- _Material provided_

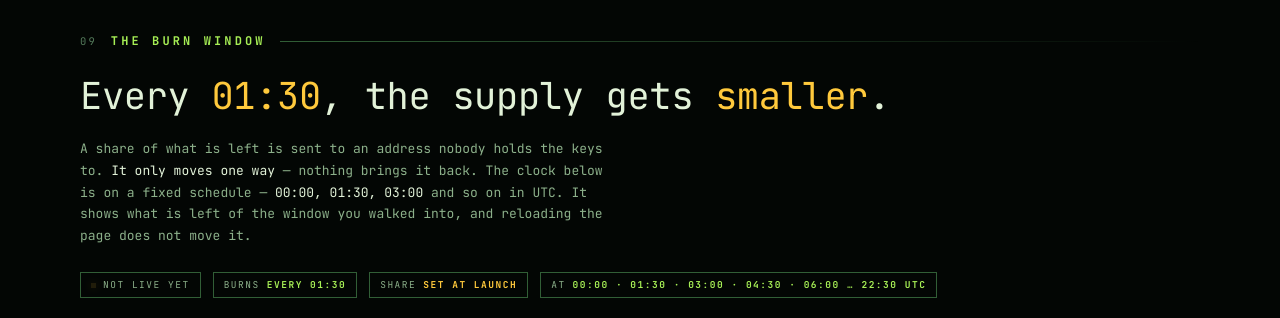
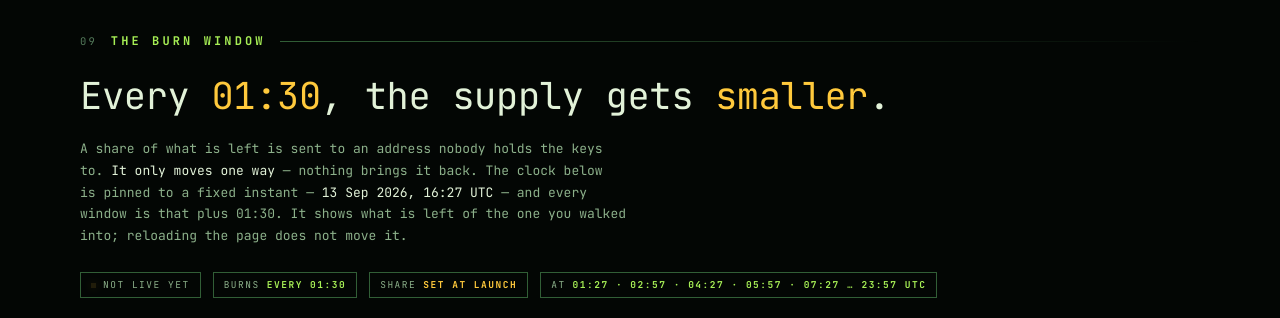
Before and after one commit to DefiLeoo/yonik-s, a plain HTML site: page index.html in a window 1280 px wide. Shown: the part 7440-7758 px from the top of the page. Drawn offline with Linux system fonts and the light colour scheme; no server answers; animation ran at ten frames a second.

Commit message:
Update index.html

```diff
--- a/index.html
+++ b/index.html
@@ -1019,9 +1019,9 @@ footer{border-top:1px solid var(--line);padding:44px 0 56px}
   <h3 class="big rv">Every <span class="g" id="burnHrs">01:30</span><span id="burnUnit"></span>,
   the supply gets <span class="g">smaller</span>.</h3>
   <p class="one rv">A share of what is left is sent to an address nobody holds the keys to.
-  <b>It only moves one way</b> &mdash; nothing brings it back. The clock below is on a fixed
-  schedule &mdash; <b>00:00, 01:30, 03:00</b> and so on in UTC. It shows what is left of the
-  window you walked into, and reloading the page does not move it.</p>
+  <b>It only moves one way</b> &mdash; nothing brings it back. The clock below is pinned to a
+  fixed instant &mdash; <b>13 Sep 2026, 16:27 UTC</b> &mdash; and every window is that plus
+  01:30. It shows what is left of the one you walked into; reloading the page does not move it.</p>
 
   <div class="burnhead rv">
     <span class="chip" id="burnChip"><i></i><span id="burnState">not live yet</span></span>
@@ -1422,7 +1422,8 @@ const CONFIG={
   swapUrl:'https://www.ponsfamily.com/launchpad/0xf82baa01da3f80c547f5826d47bcbb521a6848a5',  // the launchpad page for this token
   explorer:'', x:'',
   /* the burn. everything empty until it is real — the clock runs regardless. */
-  burn:{ everyHours:1.5, share:'', epochUTC:0,  // 1.5h = every 90 minutes. share: e.g. '2%' once fixed
+  burn:{ everyHours:1.5, share:'', epochUTC:1789316820,  // anchor: 2026-09-13 16:27:00 UTC
+         // every window is that instant + n×01:30. share: e.g. '2%' once fixed
         supply:'', burned:'', address:'', live:false }
 };
 const SWAP_URL = CONFIG.swapUrl || (CONFIG.ca && CONFIG.swap ? CONFIG.swap+CONFIG.ca : '');
@@ -1587,11 +1588,19 @@ document.querySelectorAll('.rv').forEach(e=>io.observe(e));
   /* spell out the hours it lands on, so nobody has to do the sum */
   const ts=$('burnTimes');
   if(ts){
-    const p2=x=>String(x).padStart(2,'0');
-    const at=t=>p2(Math.floor(t))+':'+p2(Math.round((t-Math.floor(t))*60));
-    const L=[]; for(let t=0;t<24;t+=H) L.push(at(t));
-    ts.textContent = (L.length>6 ? L.slice(0,5).join(' · ')+' … '+L[L.length-1]
-                                 : L.join(' · ')) + ' UTC';
+    const p2=x=>String(x).padStart(2,'0'), DAY=86400, step=Math.round(H*3600);
+    const at=s=>p2(Math.floor(s/3600))+':'+p2(Math.floor(s/60)%60);
+    const off=(((B.epochUTC||0)%DAY)+DAY)%DAY;
+    if(DAY%step===0){
+      /* the windows repeat on the day, so the whole grid can be spelled out */
+      const L=[]; for(let s=off;s<off+DAY;s+=step) L.push(at(s%DAY));
+      L.sort();
+      ts.textContent = (L.length>6 ? L.slice(0,5).join(' · ')+' … '+L[L.length-1]
+                                   : L.join(' · ')) + ' UTC';
+    } else {
+      /* it does not divide the day — say where it starts instead of faking a grid */
+      ts.textContent = 'every '+SPAN+' from '+at(off)+' UTC';
+    }
   }
   const set=(id,v)=>{const e=$(id); if(e) e.textContent=v;};
   if(B.supply) set('bSupply',B.supply);
```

- _Requirement_
Report every line in the listing that holds the word "reloading".

- _Answer to the problem_
-  window you walked into, and reloading the page does not move it.</p>
+  01:30. It shows what is left of the one you walked into; reloading the page does not move it.</p>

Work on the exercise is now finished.